Problem description: Report each line of the records below that holds the word "HOVER".

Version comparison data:
-*-*-
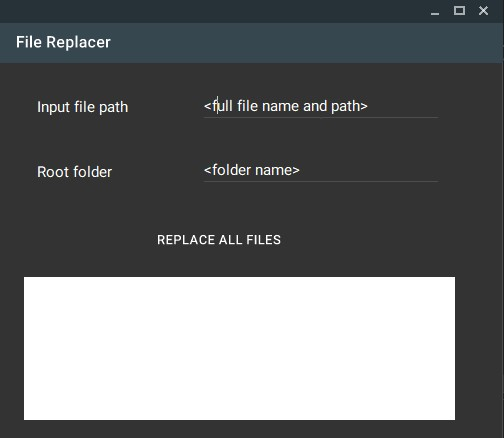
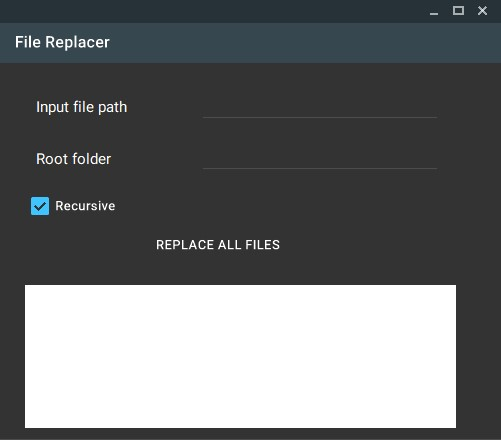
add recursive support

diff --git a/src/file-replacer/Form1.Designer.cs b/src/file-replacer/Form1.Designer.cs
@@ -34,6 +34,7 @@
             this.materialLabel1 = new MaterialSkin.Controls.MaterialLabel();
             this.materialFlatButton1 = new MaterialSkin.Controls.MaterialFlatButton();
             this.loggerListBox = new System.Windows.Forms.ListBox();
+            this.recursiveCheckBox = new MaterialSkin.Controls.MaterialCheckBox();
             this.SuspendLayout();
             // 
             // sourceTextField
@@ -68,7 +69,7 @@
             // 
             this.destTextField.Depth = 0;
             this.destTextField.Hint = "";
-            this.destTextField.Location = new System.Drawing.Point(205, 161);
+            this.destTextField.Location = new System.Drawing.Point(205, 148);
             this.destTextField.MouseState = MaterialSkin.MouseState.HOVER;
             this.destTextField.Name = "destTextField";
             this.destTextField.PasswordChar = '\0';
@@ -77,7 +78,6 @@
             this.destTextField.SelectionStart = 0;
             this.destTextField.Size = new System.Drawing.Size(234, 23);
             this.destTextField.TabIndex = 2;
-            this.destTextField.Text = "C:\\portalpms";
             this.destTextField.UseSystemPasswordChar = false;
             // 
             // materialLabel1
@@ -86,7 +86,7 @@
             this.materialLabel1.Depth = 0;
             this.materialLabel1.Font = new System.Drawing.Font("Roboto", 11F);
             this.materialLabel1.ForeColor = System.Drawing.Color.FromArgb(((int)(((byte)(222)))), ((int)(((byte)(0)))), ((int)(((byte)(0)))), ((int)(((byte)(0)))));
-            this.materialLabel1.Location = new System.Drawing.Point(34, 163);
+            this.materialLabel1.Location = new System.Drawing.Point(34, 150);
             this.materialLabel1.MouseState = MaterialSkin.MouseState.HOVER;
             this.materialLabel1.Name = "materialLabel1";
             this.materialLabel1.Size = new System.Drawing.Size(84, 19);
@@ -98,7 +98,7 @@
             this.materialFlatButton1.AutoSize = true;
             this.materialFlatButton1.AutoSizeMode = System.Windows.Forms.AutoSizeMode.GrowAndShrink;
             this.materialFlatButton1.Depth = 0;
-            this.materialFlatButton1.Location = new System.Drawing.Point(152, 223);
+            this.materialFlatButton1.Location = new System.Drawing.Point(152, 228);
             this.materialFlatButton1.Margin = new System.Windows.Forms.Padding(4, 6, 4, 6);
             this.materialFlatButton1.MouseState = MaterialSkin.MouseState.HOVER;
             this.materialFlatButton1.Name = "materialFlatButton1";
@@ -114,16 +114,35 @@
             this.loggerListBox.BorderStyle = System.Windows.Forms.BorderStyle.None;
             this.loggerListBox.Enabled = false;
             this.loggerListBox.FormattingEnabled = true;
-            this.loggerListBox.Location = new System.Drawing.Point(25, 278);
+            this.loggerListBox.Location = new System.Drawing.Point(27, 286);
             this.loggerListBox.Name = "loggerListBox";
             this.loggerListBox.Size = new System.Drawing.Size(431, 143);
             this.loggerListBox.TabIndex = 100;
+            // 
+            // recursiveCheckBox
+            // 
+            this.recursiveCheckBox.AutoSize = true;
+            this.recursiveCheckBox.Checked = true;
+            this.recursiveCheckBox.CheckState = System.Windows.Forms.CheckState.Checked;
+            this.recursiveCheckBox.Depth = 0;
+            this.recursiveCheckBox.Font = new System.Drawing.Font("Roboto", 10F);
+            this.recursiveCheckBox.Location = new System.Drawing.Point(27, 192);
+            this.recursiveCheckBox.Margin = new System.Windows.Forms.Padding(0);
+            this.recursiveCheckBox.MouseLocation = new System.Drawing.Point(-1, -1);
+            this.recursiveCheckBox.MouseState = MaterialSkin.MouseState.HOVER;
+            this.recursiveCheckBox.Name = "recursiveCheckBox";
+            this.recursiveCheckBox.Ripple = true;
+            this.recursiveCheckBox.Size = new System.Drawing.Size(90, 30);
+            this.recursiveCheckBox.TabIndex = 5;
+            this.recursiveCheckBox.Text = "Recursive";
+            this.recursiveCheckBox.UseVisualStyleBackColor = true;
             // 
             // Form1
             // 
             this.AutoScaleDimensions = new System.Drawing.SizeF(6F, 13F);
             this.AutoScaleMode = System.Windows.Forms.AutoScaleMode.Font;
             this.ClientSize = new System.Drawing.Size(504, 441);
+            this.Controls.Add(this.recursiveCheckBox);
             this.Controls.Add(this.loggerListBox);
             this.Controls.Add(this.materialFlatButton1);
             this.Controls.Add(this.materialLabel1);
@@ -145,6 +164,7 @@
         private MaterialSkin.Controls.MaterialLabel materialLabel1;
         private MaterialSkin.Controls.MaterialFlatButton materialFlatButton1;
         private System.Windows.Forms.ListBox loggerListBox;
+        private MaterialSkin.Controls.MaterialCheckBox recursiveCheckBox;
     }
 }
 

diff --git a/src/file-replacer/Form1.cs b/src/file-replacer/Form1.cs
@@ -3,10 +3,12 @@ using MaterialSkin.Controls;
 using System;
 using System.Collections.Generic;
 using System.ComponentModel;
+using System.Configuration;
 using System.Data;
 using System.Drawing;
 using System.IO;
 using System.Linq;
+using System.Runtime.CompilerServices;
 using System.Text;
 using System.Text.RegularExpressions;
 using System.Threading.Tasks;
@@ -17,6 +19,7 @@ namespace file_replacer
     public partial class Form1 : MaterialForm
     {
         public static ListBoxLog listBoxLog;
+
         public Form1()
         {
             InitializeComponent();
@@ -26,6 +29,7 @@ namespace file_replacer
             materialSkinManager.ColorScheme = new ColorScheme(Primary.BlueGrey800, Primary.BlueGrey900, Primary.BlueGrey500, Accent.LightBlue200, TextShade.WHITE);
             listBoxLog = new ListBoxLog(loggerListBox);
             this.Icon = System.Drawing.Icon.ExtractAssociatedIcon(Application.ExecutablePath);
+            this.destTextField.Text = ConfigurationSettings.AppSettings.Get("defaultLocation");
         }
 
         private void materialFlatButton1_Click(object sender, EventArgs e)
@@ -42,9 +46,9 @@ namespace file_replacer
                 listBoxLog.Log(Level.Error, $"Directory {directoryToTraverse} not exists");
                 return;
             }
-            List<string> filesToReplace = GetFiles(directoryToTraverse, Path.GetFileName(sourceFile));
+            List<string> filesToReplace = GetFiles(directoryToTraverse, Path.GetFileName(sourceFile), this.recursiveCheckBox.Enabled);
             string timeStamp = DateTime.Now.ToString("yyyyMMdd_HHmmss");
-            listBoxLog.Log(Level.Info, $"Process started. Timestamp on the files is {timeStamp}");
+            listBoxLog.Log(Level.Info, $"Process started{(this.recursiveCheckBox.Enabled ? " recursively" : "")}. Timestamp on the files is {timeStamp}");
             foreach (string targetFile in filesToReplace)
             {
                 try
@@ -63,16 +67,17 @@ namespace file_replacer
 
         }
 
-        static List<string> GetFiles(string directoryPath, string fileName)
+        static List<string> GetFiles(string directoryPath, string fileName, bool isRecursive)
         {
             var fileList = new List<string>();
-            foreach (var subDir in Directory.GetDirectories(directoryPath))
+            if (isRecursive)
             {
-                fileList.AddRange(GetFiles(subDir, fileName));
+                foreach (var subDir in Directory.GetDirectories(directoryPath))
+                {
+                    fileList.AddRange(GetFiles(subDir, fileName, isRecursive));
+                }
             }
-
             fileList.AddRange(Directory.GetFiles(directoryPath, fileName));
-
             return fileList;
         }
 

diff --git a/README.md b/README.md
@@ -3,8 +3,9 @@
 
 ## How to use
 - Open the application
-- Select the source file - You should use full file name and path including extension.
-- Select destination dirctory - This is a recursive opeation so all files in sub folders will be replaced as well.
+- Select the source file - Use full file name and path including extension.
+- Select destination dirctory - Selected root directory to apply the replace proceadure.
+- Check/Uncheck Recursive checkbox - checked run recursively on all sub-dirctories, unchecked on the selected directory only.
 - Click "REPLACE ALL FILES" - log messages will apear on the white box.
-*-*-
Result of the task:
             this.destTextField.MouseState = MaterialSkin.MouseState.HOVER;
             this.materialLabel1.MouseState = MaterialSkin.MouseState.HOVER;
             this.materialFlatButton1.MouseState = MaterialSkin.MouseState.HOVER;
+            this.recursiveCheckBox.MouseState = MaterialSkin.MouseState.HOVER;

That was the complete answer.